When a grinder is jammed, generally the motor won’t be able to spin the burrs to grind the beans. This can happen for a couple of reasons: coffee oils and debris can easily build up in the burrs if they have been left to collect over time. And the burr chamber can become jammed if the burrs are set too fine for the grinder to force the beans through the machine. Additionally, by holding the portafilter too close to the discharge chute, the peak of the pile of coffee grounds can become lodged in the chute opening and cause a blockage.
One way to provide some relief to a dirty machine is to physically remove the burrs for a manual scrubbing. Before removing components of any coffee equipment, make sure the machine is turned off and unplugged. For many grinders, taking off the top set of burrs is done by turning the collared outer ring and lifting the burrs up. At this point, you’ll notice a coating of stubborn coffee specks lodged in the burrs. Once the burrs are free from the machine, simply wipe away the coffee particles with a dry cloth or brush. During this process, the burrs should not come into contact with any moisture – this would cause coffee particles to stick to the grinder, and the grounds won’t flow as easily through the machine.
When running a cap-full of Grindz through the grinder to remove the stuck coffee particles, begin grinding on the coarsest setting of the machine. This will allow the largest jammed particles to be freed from the discharge chute. Then slowly adjust your grinder to finer settings while the grinder is still running. This way, you’ll gradually knock out the smallest particles that were stuck in the machine. Jumping to a fine grind setting too quickly could possibly cause another clog in the machine.

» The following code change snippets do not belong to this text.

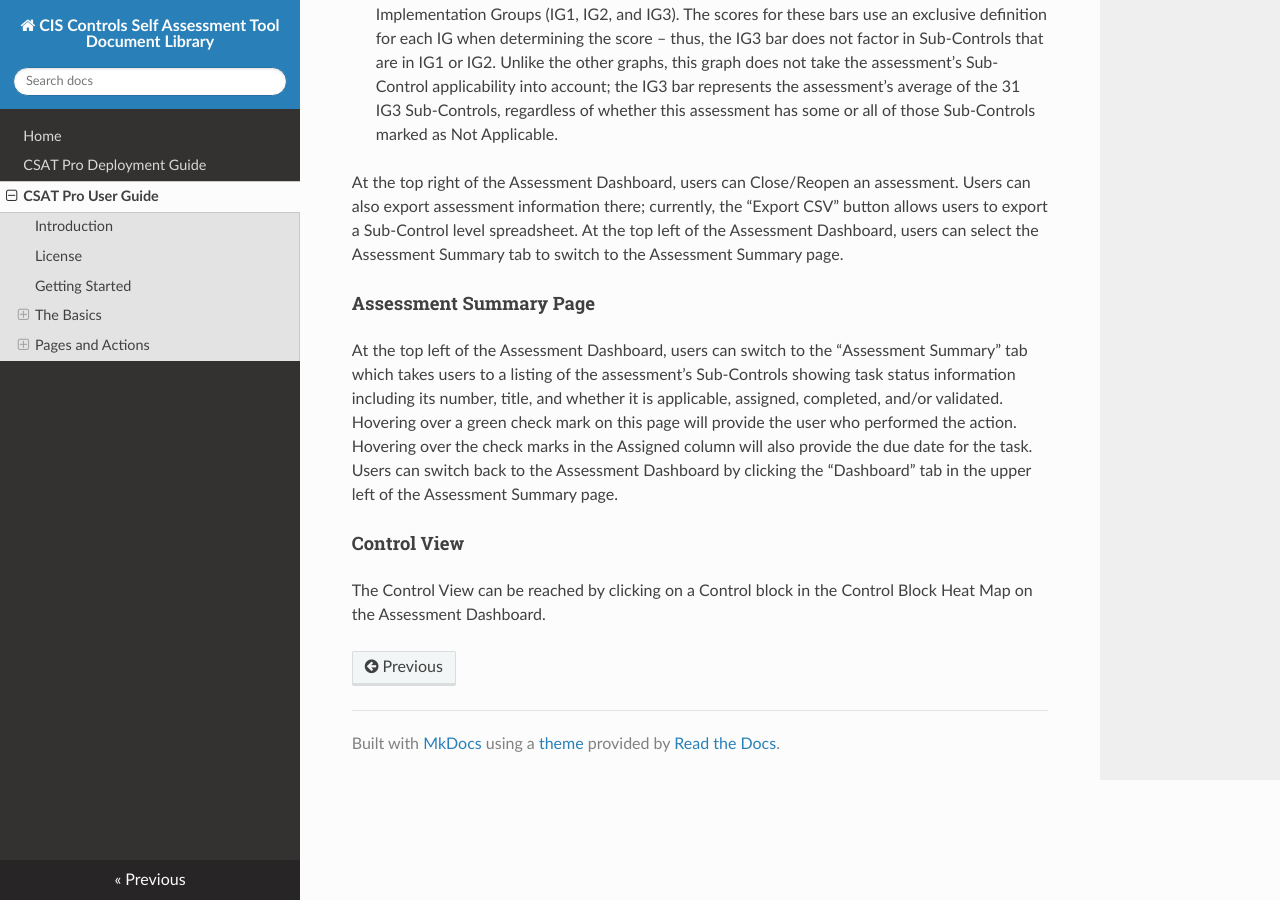
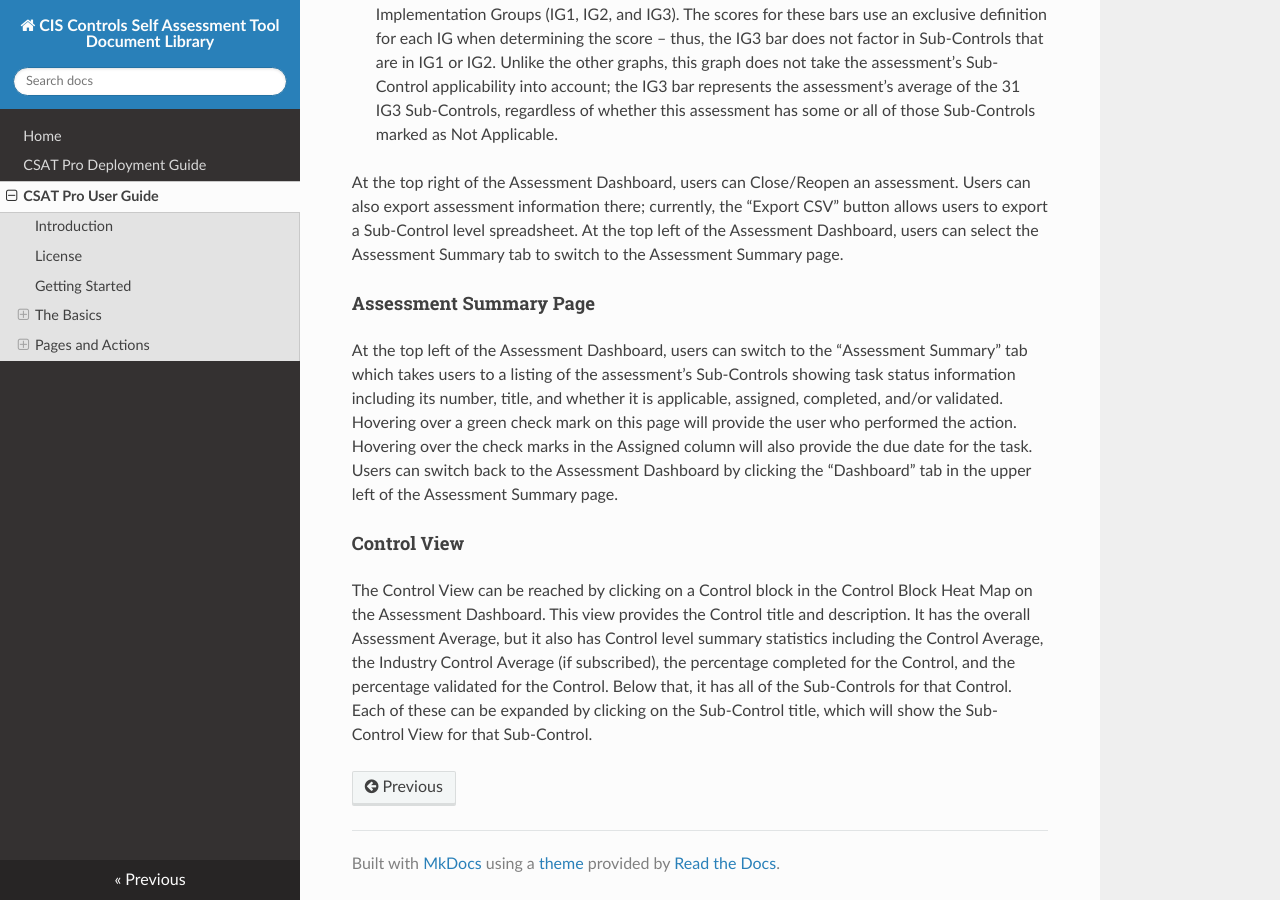
Before and after one commit to CISecurity/CSAT-Docs, an MkDocs documentation site: the page built from docs/source/csat_pro_user_guide.md, in a window 1280 px wide and 900 px high, scrolled down 9921 px. Built offline with MkDocs 1.6.1, drawn with Linux system fonts in a browser that asks for light colours; nearby versions of some CDN libraries.

Commit message:
Update csat_pro_user_guide.md

```diff
--- a/docs/source/csat_pro_user_guide.md
+++ b/docs/source/csat_pro_user_guide.md
@@ -202,4 +202,4 @@ At the top right of the Assessment Dashboard, users can Close/Reopen an assessme
 At the top left of the Assessment Dashboard, users can switch to the “Assessment Summary” tab which takes users to a listing of the assessment’s Sub-Controls showing task status information including its number, title, and whether it is applicable, assigned, completed, and/or validated.  Hovering over a green check mark on this page will provide the user who performed the action.  Hovering over the check marks in the Assigned column will also provide the due date for the task.  Users can switch back to the Assessment Dashboard by clicking the “Dashboard” tab in the upper left of the Assessment Summary page.
 
 ####Control View####
-The Control View can be reached by clicking on a Control block in the Control Block Heat Map on the Assessment Dashboard.
+The Control View can be reached by clicking on a Control block in the Control Block Heat Map on the Assessment Dashboard.  This view provides the Control title and description.  It has the overall Assessment Average, but it also has Control level summary statistics including the Control Average, the Industry Control Average (if subscribed), the percentage completed for the Control, and the percentage validated for the Control.  Below that, it has all of the Sub-Controls for that Control.  Each of these can be expanded by clicking on the Sub-Control title, which will show the Sub-Control View for that Sub-Control.
```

Congratulations - you’ve worked your way out of a grinder jam! Next time you come across a clogged machine, check back here for a reminder on how to keep your cool in a jam so you can continue to make better tasting coffee.